*Information shown:*

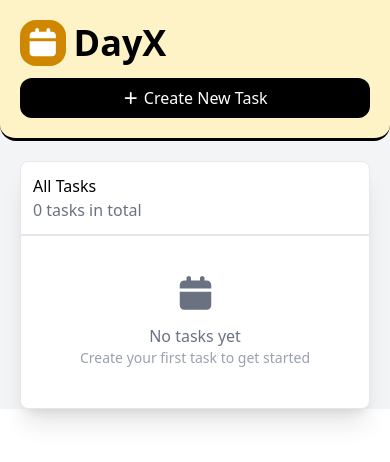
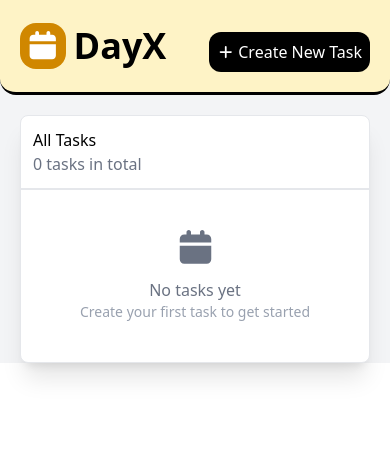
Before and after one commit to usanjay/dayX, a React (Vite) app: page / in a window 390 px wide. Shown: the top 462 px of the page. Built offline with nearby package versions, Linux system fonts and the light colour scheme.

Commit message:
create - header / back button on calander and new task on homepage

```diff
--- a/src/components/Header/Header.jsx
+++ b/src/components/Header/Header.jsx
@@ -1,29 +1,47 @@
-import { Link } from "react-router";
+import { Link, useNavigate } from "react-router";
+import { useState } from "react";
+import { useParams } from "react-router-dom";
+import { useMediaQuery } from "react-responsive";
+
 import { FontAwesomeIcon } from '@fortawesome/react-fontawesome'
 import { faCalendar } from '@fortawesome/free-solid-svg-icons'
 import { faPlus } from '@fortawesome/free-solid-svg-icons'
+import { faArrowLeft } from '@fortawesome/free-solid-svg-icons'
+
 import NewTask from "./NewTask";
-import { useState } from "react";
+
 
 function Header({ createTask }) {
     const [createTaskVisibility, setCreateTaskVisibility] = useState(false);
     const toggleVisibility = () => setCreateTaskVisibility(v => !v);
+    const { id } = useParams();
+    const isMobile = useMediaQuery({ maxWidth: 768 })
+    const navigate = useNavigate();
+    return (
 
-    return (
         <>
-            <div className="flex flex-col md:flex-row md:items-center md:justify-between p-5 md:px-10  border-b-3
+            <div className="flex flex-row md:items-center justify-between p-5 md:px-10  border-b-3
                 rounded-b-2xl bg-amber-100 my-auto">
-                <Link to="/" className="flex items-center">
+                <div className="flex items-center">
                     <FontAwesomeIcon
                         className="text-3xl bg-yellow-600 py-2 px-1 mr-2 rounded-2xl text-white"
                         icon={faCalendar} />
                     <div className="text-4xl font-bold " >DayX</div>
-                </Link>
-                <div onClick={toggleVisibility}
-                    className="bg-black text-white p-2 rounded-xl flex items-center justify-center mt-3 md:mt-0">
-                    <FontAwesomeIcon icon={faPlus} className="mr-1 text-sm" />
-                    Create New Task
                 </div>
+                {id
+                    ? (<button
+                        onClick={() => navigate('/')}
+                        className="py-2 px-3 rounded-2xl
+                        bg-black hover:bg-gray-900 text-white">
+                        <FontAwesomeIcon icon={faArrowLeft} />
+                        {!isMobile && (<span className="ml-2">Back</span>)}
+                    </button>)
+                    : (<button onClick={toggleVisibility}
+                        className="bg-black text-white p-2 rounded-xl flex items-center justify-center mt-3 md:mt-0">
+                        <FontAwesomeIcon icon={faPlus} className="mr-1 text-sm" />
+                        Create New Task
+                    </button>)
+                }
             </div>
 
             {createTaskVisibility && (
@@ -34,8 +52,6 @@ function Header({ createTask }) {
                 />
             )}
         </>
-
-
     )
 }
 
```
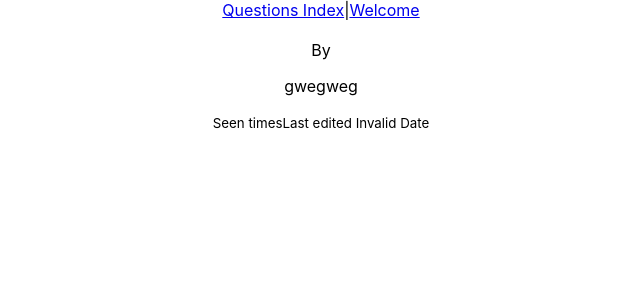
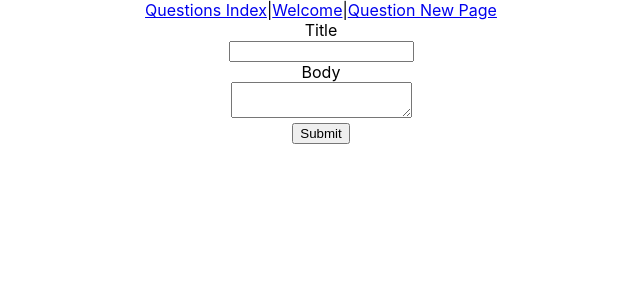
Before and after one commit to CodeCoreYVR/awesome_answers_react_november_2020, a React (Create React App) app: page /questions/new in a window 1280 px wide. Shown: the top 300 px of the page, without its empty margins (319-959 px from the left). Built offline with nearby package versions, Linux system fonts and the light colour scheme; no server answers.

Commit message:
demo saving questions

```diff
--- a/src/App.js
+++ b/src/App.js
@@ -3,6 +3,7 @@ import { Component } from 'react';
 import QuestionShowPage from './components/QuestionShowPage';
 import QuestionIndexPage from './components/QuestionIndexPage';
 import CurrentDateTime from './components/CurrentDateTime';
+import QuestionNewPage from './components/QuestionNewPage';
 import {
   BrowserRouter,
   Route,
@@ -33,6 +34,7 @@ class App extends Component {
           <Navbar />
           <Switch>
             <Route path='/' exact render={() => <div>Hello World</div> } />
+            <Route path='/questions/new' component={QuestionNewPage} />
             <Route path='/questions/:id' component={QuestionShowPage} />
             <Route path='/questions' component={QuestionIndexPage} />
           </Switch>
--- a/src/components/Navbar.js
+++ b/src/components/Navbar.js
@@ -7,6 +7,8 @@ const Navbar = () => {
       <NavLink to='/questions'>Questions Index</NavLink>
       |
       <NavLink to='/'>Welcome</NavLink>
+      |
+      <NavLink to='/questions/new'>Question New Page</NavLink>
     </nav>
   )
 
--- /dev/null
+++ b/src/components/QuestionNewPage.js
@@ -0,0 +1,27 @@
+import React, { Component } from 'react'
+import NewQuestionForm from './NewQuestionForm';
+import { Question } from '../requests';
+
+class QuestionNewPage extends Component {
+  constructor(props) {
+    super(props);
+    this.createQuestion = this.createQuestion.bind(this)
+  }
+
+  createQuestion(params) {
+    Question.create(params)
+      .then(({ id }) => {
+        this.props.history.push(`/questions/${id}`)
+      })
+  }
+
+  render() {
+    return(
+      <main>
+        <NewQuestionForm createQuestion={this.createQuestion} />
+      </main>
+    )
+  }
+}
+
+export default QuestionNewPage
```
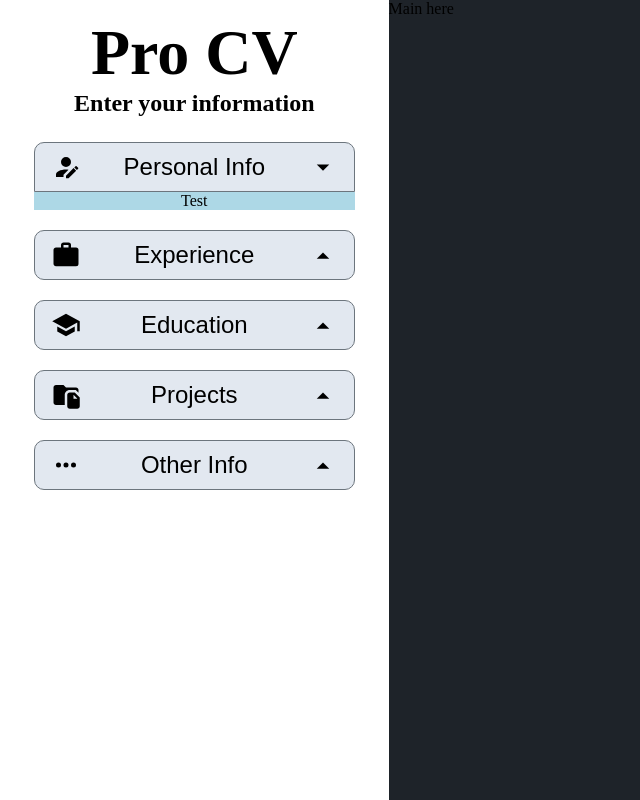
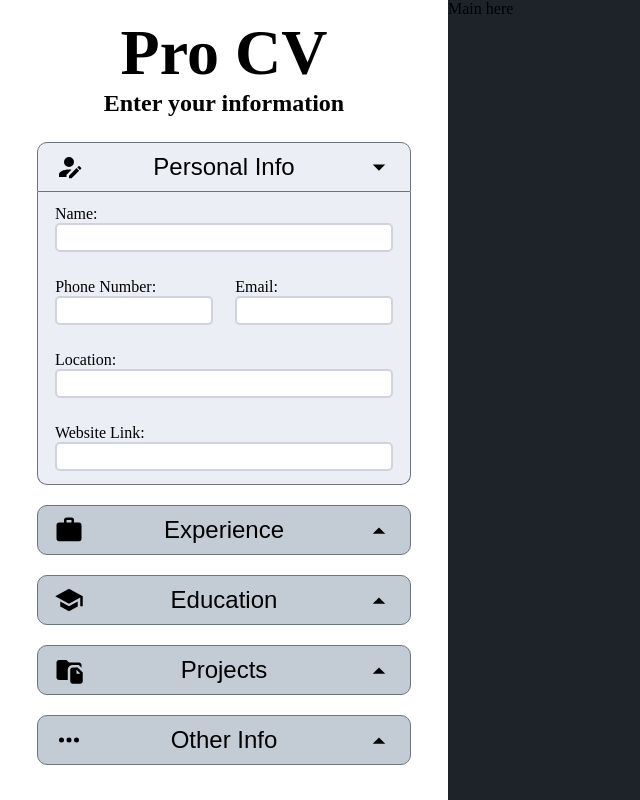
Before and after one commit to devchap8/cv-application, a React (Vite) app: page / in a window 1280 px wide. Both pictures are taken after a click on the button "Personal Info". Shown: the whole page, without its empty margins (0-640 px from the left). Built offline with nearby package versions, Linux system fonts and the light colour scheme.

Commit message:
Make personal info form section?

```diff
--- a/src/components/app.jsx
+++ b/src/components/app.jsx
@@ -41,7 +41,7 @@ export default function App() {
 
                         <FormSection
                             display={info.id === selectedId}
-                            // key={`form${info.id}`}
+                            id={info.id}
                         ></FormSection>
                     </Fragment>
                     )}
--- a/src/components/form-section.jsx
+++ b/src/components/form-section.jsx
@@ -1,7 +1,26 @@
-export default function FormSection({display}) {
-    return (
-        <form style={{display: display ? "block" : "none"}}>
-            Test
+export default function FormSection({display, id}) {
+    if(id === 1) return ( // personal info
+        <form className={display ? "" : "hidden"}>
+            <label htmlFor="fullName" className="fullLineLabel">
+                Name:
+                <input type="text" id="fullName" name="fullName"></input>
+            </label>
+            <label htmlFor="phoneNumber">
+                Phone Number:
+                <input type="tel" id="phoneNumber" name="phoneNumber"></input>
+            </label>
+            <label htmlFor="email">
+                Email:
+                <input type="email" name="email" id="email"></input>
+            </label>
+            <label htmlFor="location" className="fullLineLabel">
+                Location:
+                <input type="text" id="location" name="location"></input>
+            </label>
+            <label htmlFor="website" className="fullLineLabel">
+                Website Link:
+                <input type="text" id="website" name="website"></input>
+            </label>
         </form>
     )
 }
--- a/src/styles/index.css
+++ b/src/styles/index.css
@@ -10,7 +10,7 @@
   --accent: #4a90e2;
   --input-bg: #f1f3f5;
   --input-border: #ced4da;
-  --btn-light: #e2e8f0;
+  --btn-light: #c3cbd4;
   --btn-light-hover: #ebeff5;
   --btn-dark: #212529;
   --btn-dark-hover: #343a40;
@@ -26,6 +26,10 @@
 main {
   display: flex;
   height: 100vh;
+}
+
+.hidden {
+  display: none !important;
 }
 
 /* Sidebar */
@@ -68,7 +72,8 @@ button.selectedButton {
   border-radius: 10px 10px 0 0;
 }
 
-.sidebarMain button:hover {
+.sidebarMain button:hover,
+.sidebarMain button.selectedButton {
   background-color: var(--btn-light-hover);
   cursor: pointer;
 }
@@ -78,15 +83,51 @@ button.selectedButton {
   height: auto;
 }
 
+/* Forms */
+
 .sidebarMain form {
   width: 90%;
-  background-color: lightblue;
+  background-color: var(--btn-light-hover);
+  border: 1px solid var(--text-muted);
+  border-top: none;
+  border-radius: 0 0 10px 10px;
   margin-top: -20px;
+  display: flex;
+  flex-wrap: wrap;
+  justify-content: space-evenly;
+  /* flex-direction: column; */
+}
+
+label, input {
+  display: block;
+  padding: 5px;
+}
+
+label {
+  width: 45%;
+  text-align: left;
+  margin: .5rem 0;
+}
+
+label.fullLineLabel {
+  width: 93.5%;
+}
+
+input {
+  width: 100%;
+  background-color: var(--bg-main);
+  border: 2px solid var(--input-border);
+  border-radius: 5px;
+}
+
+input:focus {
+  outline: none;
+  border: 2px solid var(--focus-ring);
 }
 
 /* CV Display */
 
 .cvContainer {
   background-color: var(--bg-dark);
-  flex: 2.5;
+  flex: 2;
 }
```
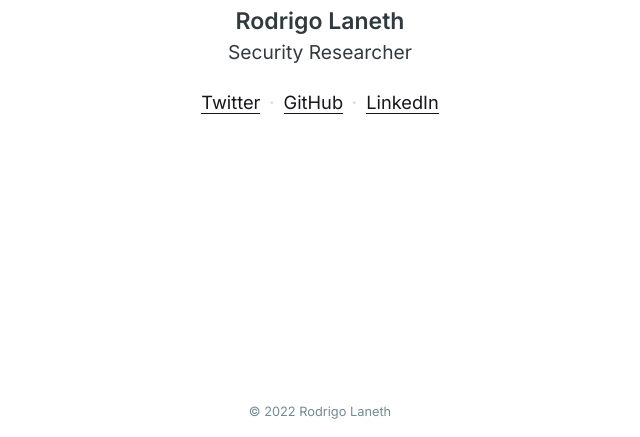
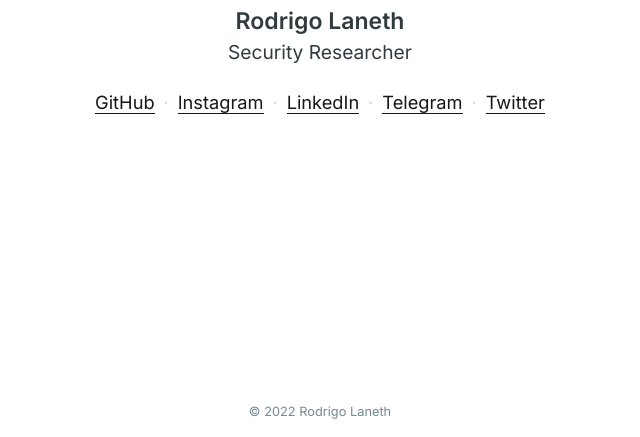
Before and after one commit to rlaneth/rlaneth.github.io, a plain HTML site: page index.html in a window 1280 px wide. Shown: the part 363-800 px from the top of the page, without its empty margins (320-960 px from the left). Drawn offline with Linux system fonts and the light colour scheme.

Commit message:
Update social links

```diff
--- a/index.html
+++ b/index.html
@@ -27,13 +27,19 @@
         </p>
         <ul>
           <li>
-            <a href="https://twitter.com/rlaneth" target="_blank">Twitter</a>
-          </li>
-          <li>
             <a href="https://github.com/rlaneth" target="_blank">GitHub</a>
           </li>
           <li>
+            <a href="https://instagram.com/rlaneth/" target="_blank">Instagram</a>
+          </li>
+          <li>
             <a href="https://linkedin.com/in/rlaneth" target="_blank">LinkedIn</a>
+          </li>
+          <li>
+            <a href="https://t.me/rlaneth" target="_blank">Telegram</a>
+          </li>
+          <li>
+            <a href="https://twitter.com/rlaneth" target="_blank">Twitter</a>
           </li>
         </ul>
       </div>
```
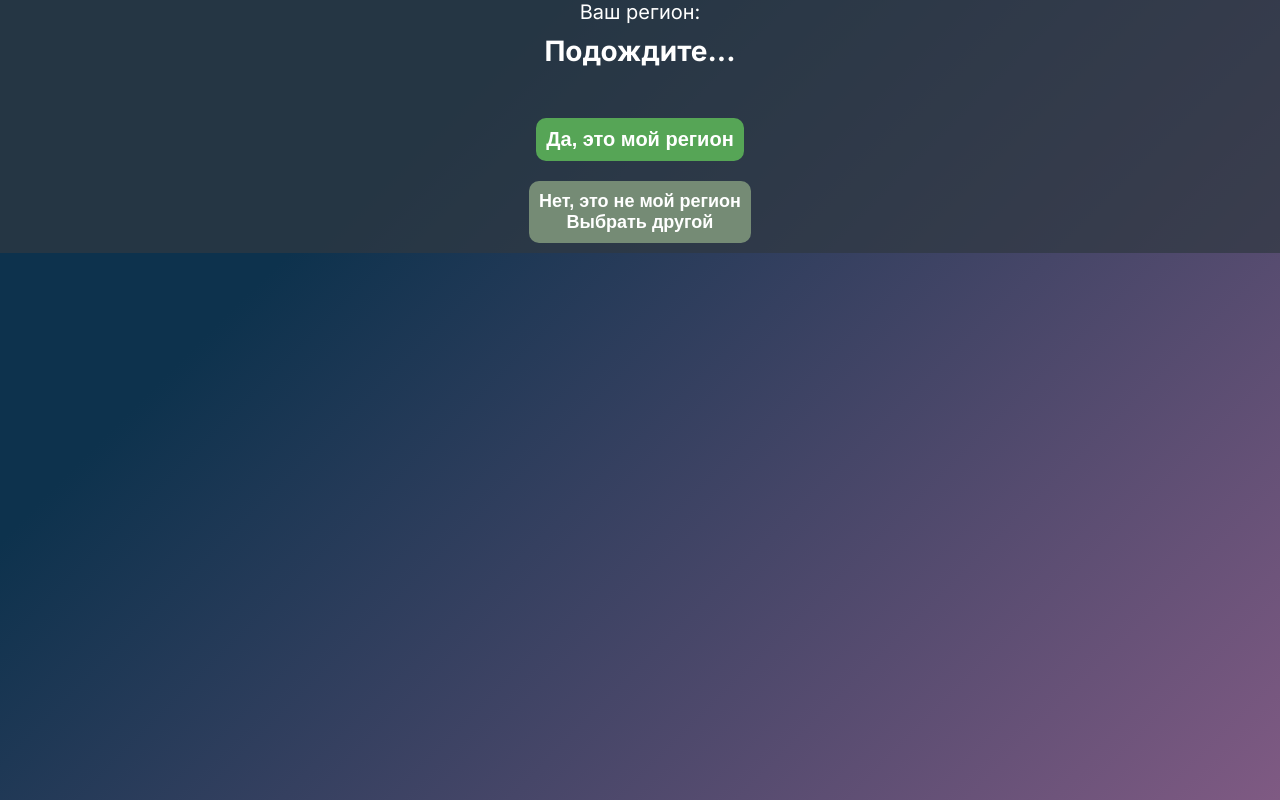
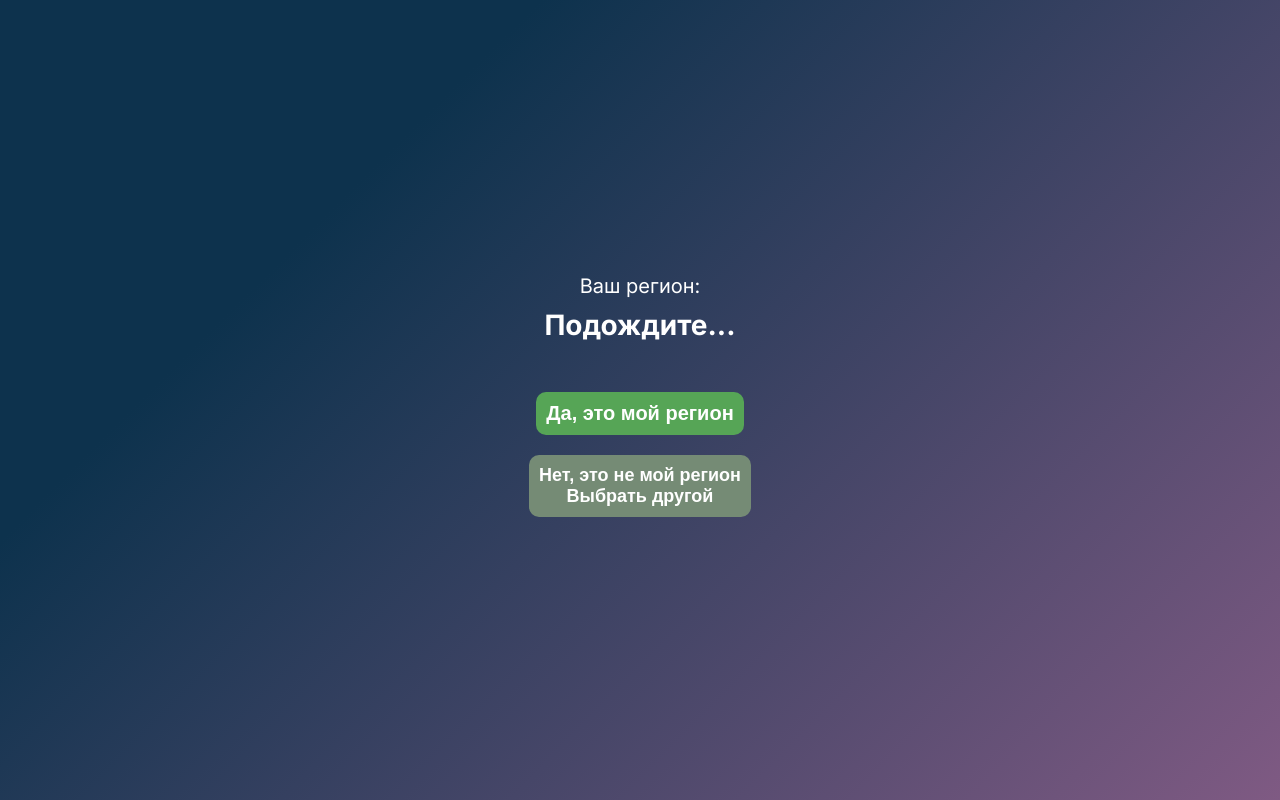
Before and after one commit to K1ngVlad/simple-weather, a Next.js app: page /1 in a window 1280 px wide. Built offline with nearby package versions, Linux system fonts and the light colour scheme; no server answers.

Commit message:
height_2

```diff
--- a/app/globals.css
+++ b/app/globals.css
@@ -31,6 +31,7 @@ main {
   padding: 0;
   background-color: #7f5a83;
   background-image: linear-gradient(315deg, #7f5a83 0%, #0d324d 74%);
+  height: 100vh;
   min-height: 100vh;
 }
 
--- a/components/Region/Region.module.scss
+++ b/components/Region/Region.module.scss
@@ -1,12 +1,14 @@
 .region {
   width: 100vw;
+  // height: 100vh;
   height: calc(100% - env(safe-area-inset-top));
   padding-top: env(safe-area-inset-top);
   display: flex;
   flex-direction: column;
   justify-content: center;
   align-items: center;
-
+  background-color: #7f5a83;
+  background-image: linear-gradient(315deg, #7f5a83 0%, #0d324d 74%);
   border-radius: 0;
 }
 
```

*Instructions to follow:* Check each line above for the word "hover" and copy every line that has it.

*Output:*
+                        bg-black hover:bg-gray-900 text-white">
   --btn-light-hover: #ebeff5;
   --btn-dark-hover: #343a40;
-.sidebarMain button:hover {
+.sidebarMain button:hover,
   background-color: var(--btn-light-hover);
+  background-color: var(--btn-light-hover);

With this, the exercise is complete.